Motifs are recurring structures, contrasts, and literary devices that can help to develop and inform the text’s major themes. 

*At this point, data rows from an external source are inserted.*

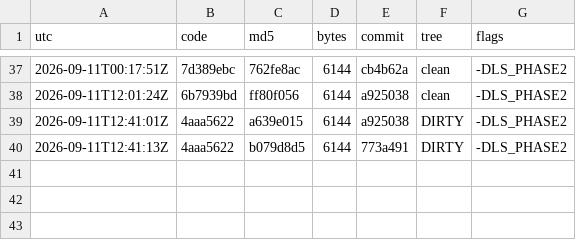
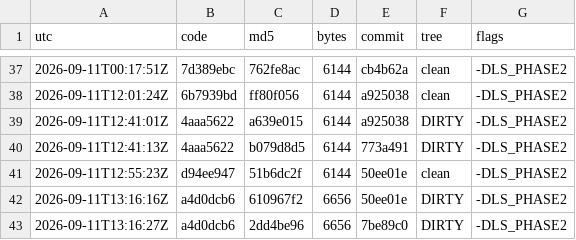
Before and after one commit to Mike1978uk/win95-intel-inboard-386pc, a TSV file: drivers/imation_ls120_mpd/build_ledger.tsv, drawn as a sheet; only a part is shown, gaps mark what is left out.

```diff
--- a/drivers/imation_ls120_mpd/build_ledger.tsv
+++ b/drivers/imation_ls120_mpd/build_ledger.tsv
@@ -40 +40,4 @@ utc	code	md5	bytes	commit	tree	flags
 2026-09-11T12:41:13Z	4aaa5622	b079d8d5	6144	773a491	DIRTY	-DLS_PHASE2
+2026-09-11T12:55:23Z	d94ee947	51b6dc2f	6144	50ee01e	clean	-DLS_PHASE2
+2026-09-11T13:16:16Z	a4d0dcb6	610967f2	6656	50ee01e	DIRTY	-DLS_PHASE2
+2026-09-11T13:16:27Z	a4d0dcb6	2dd4be96	6656	7be89c0	DIRTY	-DLS_PHASE2
```
Also changed, not shown: 6 other files.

The various houses Munro describes throughout the story represent the character and mood of their owners. Fiona’s parents’ house, the first location in the story, is described as “luxurious and disorderly,” a reflection of Fiona’s well-to-do father and her passionate and bohemian mother. This combination creates the lively spark that is Fiona herself. Fiona’s house with Grant reflects her adult qualities of grace and sophistication, with spare, bright rooms kept neat simply, as shown by her fastidious cleaning of the black scuff mark her shoe leaves on the floor the day she leaves for Meadowlake. However, her memory changes have also changed the house, as she has put sticky notes up to remind herself of the things she forgets, such as the contents of drawers. When she is gone to Meadowlake, Munro describes the house as dark, a reflection of Grant’s loneliness. Marian’s house, a fiercely maintained temple to middle-class norms, likewise reflects her personality and values. Appliances are polished to show their value as status symbols and plastic protects the carpet. The care for the house and its contents reflects both her pride and the reality that she cannot afford to replace these items. In contrast to these personal homes, the sterility and forced cheer of Meadowlake shows the impersonal quality of the institution, which houses people without truly being a home.